From that viewpoint, the business models of small banks are better for the macro-economic stability of a country. In Latvia, the set of small banks indeed has a ratio of deposits to loans that is very high and they thus seem to follow the standard commercial banking model. Medium banks, however, had a ratio of deposits to loans that was relatively low in 2008, but the ratio converged to a high level of loans covered by deposits and could indicate a shift in the business approach. Still, for both types of banks, assets held for trading as a fraction of assets increased and customer loans as a fraction of assets decreased. Also, for both types of banks, the fraction of customer deposits as a fraction of the total liabilities has increased over the last years. For medium banks, the fraction of deposits from other banks in the total liabilities decreased to below 20% in 2013, whereas the fraction of customer deposits in the liabilities increased to 80%. This higher proportion of total customer deposits implies that the banks’ funding base became more stable.
Typically, small banks have a high net interest income as a fraction of total operating income. However, in Latvia, small banks have less net income as a proportion of operating income than medium banks. Even though during 2010-2011, small banks exhibit an increase in the ratio of interest income to operational income, the ratio has been on a decline since. A deeper understanding of the eventual business models adjustments, however, warrants further research.
Traditional banking versus investment banking
The largest groups in the EU are typically “universal banks” in the sense that they offer a broad array of banking services, ranging from traditional banking services of deposit taking and lending to investment banking activities that include sales, trading, market making, underwriting and so on. As the foregoing data indicates, investment banking in Latvia is at early stage in the sense that the banking market is dominated by large commercial banks that do traditional banking activity, namely, by providing loans and receiving deposits.
The notional amount of derivatives outstanding relative to the size of total assets is a typical indicator of investment banking activity. In the European Banking sector the notional amount of derivatives outstanding as a percentage of total assets ranges from 3000% to 0% for large banks. The amount of derivatives outstanding in Latvian banks constitute a comparably small part of total assets. Therefore, the investment banking activity, that is, the proprietary trading of complex financial instruments, in Latvia is minor.
From the largest banks, only one bank ABLV has comparably the highest amount of financial assets on the balance sheet.

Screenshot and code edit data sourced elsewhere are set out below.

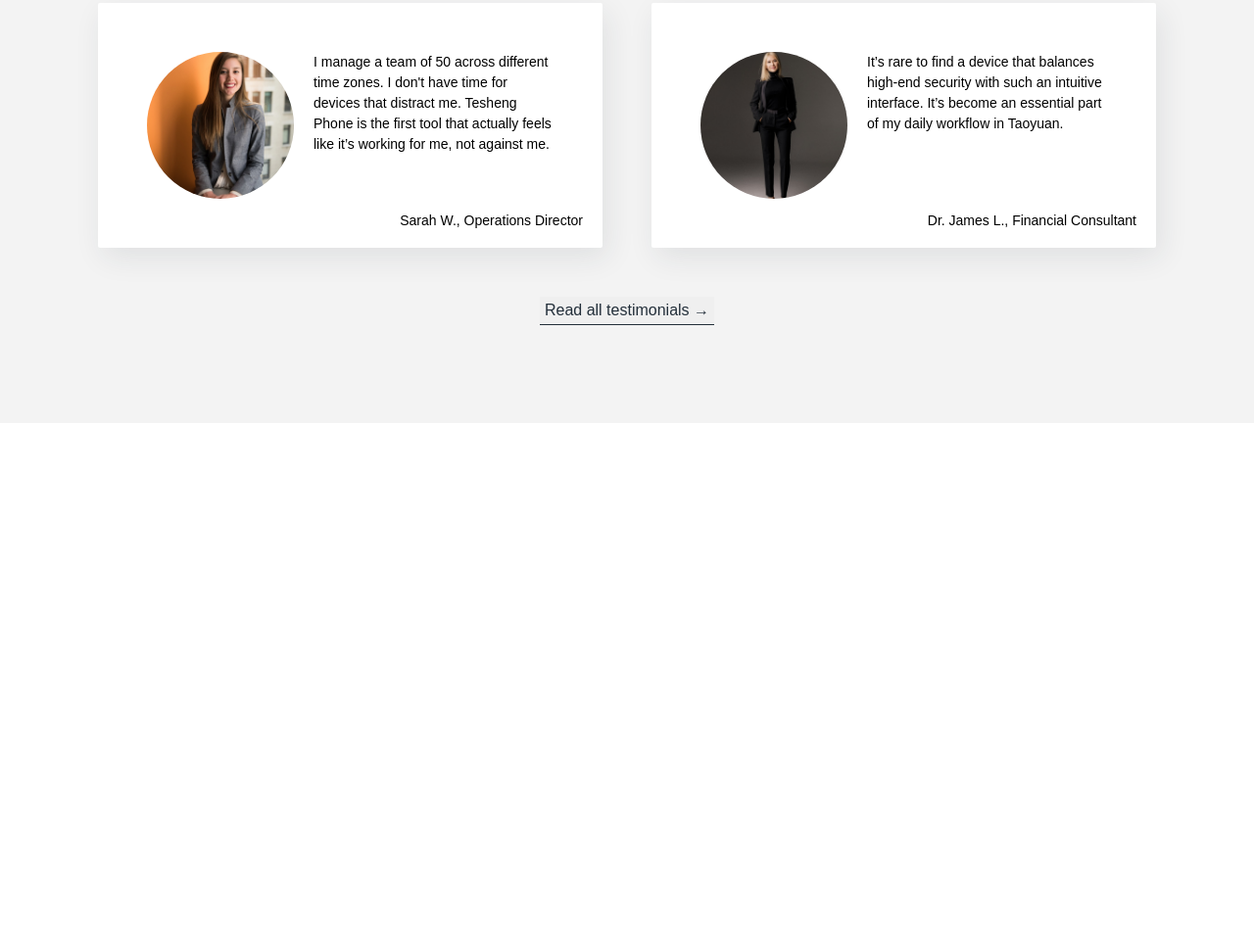
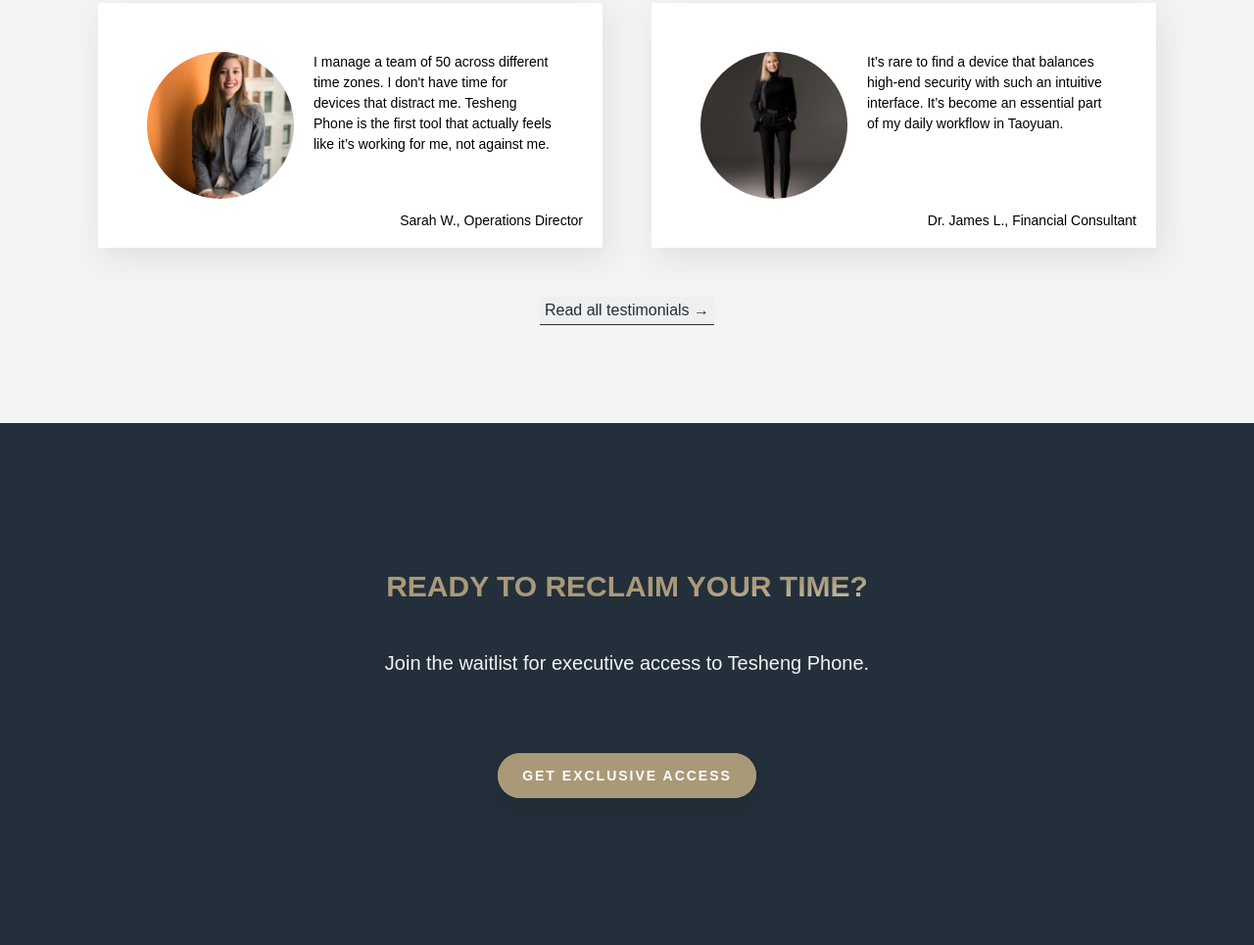
Before and after one commit to SamWen0201/Tesheng-Phone, a website: page index.html in a window 1280 px wide. Shown: the part 2006-2971 px from the top of the page at 98% size. Before the commit the page ends 2438 px from the top, so only its background shows below. Drawn offline with Linux system fonts and the light colour scheme; a web font is replaced by a local one.

Commit message:
feat: 實作 CTA  (cta section) 桌面版佈局
關於 cta section
- 使用 Grid 進行內容的置中對齊
- 新增 標題、簡短文字敘述、cta button
關於 utility class
- 新增 margin-bottom-huge 提供更大的 margin-bottom

```diff
--- a/index.html
+++ b/index.html
@@ -167,6 +167,17 @@
         </button>
       </section>
 
+      <!-- cta-section -->
+      <section class="section-cta">
+        <h2 class="heading-secondary u-margin-bottom-big">
+          Ready to reclaim your time?
+        </h2>
+        <p class="section-cta__text u-margin-bottom-hg">
+          Join the waitlist for executive access to Tesheng Phone.
+        </p>
+        <a href="#popup" class="btn btn--cta">Get Exclusive Access</a>
+      </section>
+
       <!-- PURE CSS POPUP -->
       <div class="popup" id="popup">
         <div class="popup__content">
--- a/sass/base/_utilities.scss
+++ b/sass/base/_utilities.scss
@@ -7,6 +7,9 @@
 .u-margin-bottom-big {
   margin-bottom: 5rem;
 }
+.u-margin-bottom-hg {
+  margin-bottom: 8rem;
+}
 .u-text-center {
   text-align: center;
 }
--- a/sass/components/_button.scss
+++ b/sass/components/_button.scss
@@ -66,6 +66,44 @@
       box-shadow: 0 1rem 2rem rgba(variables.$color-black, 0.3);
     }
   }
+  // cta button
+
+  &--cta {
+    &:link,
+    &:visited {
+      background-color: variables.$color-brown-dark;
+      color: #fff;
+      position: relative;
+      font-weight: 600;
+      letter-spacing: 2px;
+      z-index: 1;
+
+      &::after {
+        position: absolute;
+        top: 0;
+        left: 0;
+        z-index: -1;
+        content: "";
+        display: inline-block;
+        width: 100%;
+        height: 100%;
+        border-radius: 100px;
+        background-color: variables.$color-brown-dark;
+
+        transition: all 0.4s;
+      }
+    }
+    &:hover {
+      &::after {
+        transform: scaleX(1.4) scaleY(1.6);
+        opacity: 0;
+      }
+    }
+    &:active {
+      transform: translateY(0.5rem);
+      box-shadow: 0 1rem 2rem rgba(variables.$color-black, 0.3);
+    }
+  }
 }
 
 .btn-text {
--- a/sass/pages/_home.scss
+++ b/sass/pages/_home.scss
@@ -22,3 +22,17 @@
   display: grid;
   justify-items: center;
 }
+
+.section-cta {
+  grid-column: 1 / -1;
+  padding: 15rem 20rem;
+  background-color: variables.$color-primary;
+  display: grid;
+  justify-items: center;
+
+  &__text {
+    font-size: 2rem;
+    font-weight: 400;
+    color: variables.$color-white;
+  }
+}
```
Also changed, not shown: css/style.css.
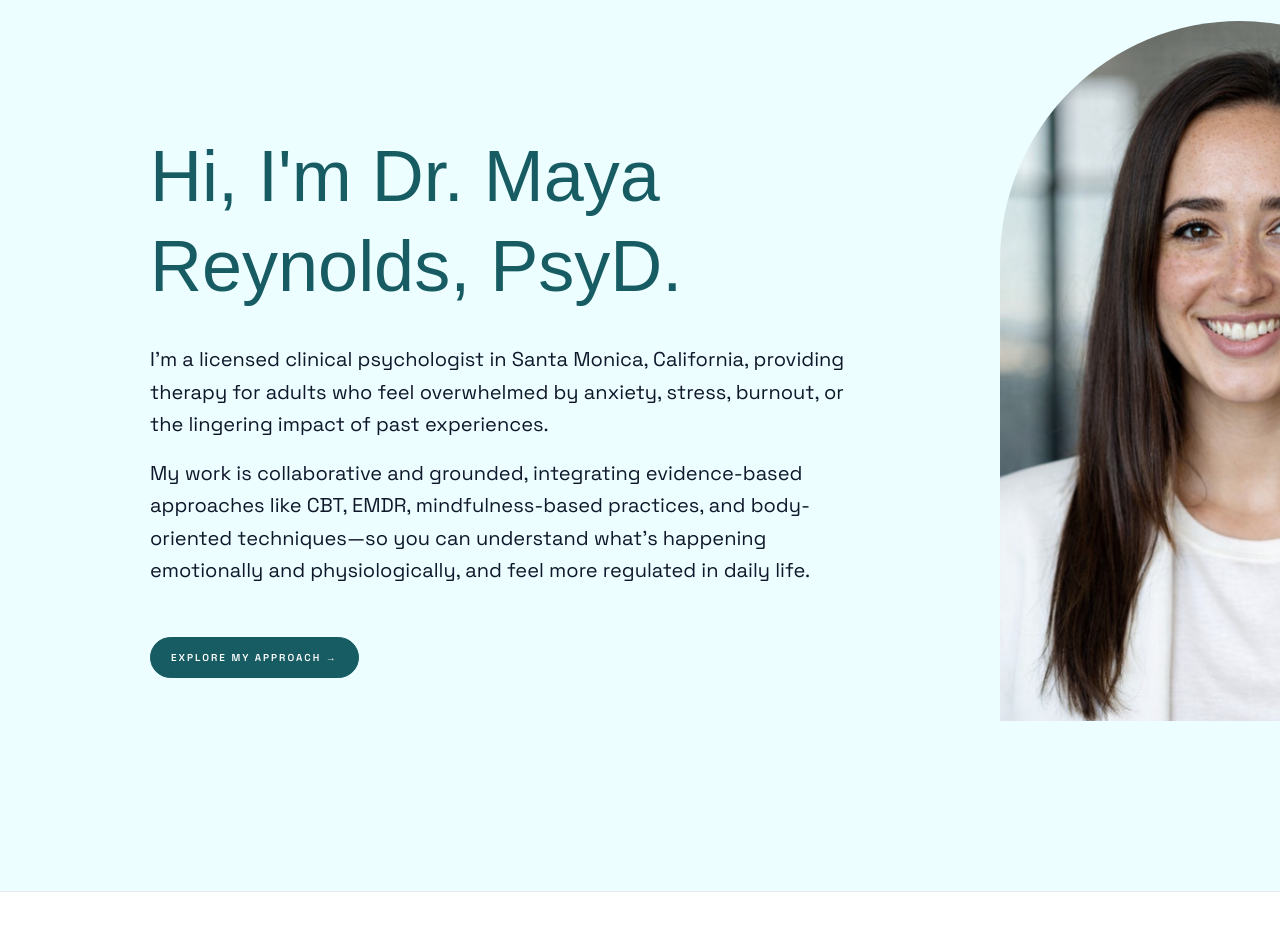
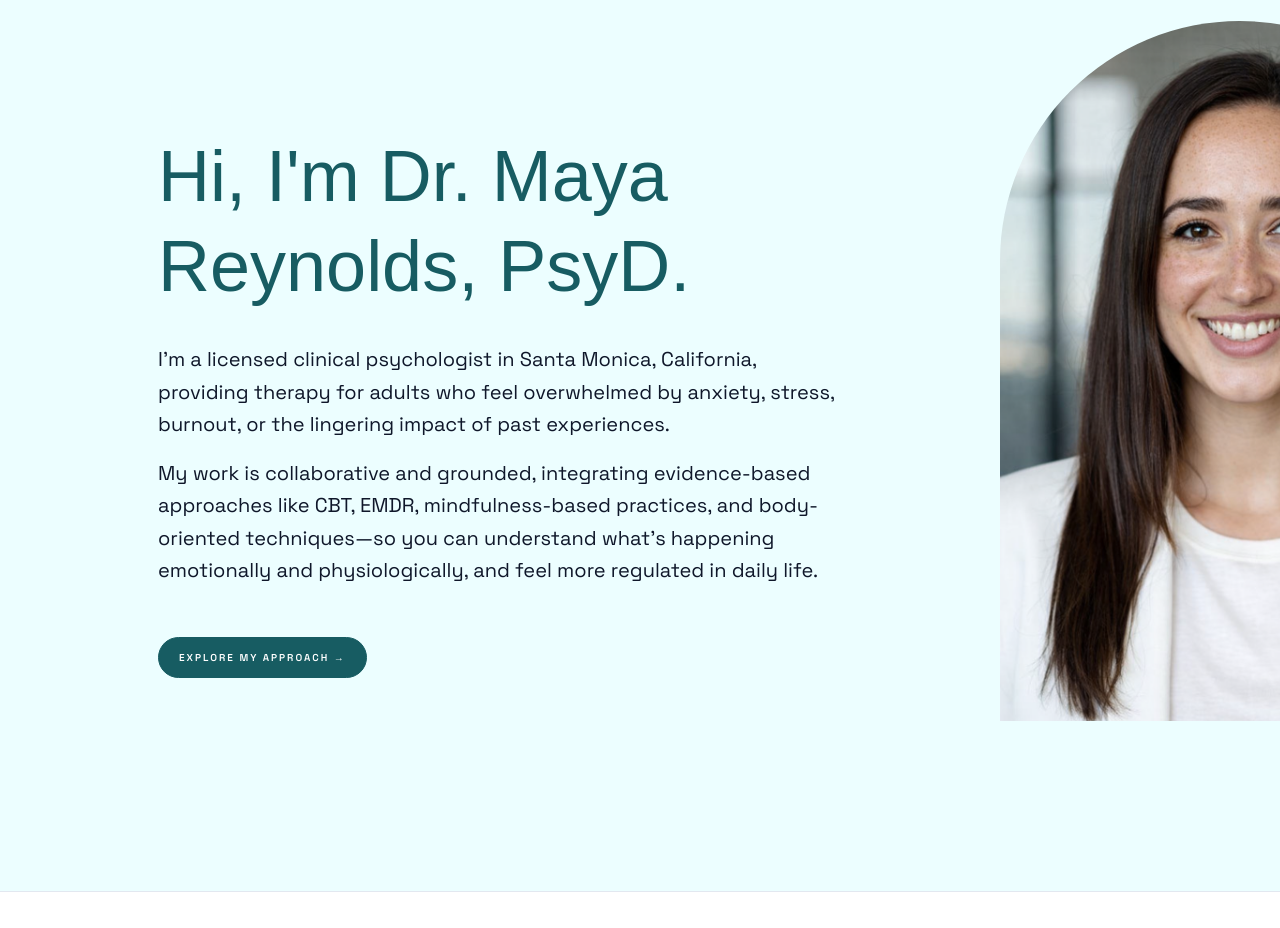
Before and after one commit to ikshantshukla123/Clone, a Next.js app: page / in a window 1280 px wide. Shown: the part 4000-4928 px from the top of the page. Built offline with nearby package versions, Linux system fonts and the light colour scheme; a web font is replaced by a local one.

Commit message:
added proper margin in AboutMaya section

```diff
--- a/components/home/AboutMaya.tsx
+++ b/components/home/AboutMaya.tsx
@@ -24,7 +24,7 @@ export default function AboutMaya() {
         </div>
 
 
-        <div className="relative xl:absolute left-0 xl:left-[150px] top-0 xl:top-[240px] z-10 max-w-full xl:max-w-[700px] px-4 sm:px-6 md:px-0 order-2" data-aos="fade-up" data-aos-delay="200" data-aos-duration="1000">
+        <div className="relative xl:absolute left-0 xl:left-[150px] top-0 xl:top-[240px] z-10 max-w-full xl:max-w-[700px] px-4 sm:px-6 md:px-2 order-2" data-aos="fade-up" data-aos-delay="200" data-aos-duration="1000">
           <h2 className="font-heading text-3xl sm:text-4xl md:text-5xl lg:text-7xl mb-6 sm:mb-7 md:mb-8 font-medium leading-tight">
             Hi, I'm Dr. Maya Reynolds, PsyD.
           </h2>
```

This first very general analysis is a first step in a more detailed analysis of the Latvian banking business models. This study is implemented with two aims in mind. First, to analyze the eventual instabilities in the banking sector. Second, to analyze where the potential entry-points for the development of a financial center in Latvia could be.
Dr. Michel Verlaine is managing director of SLF, specialists in law and finance (www.slf.eu.com).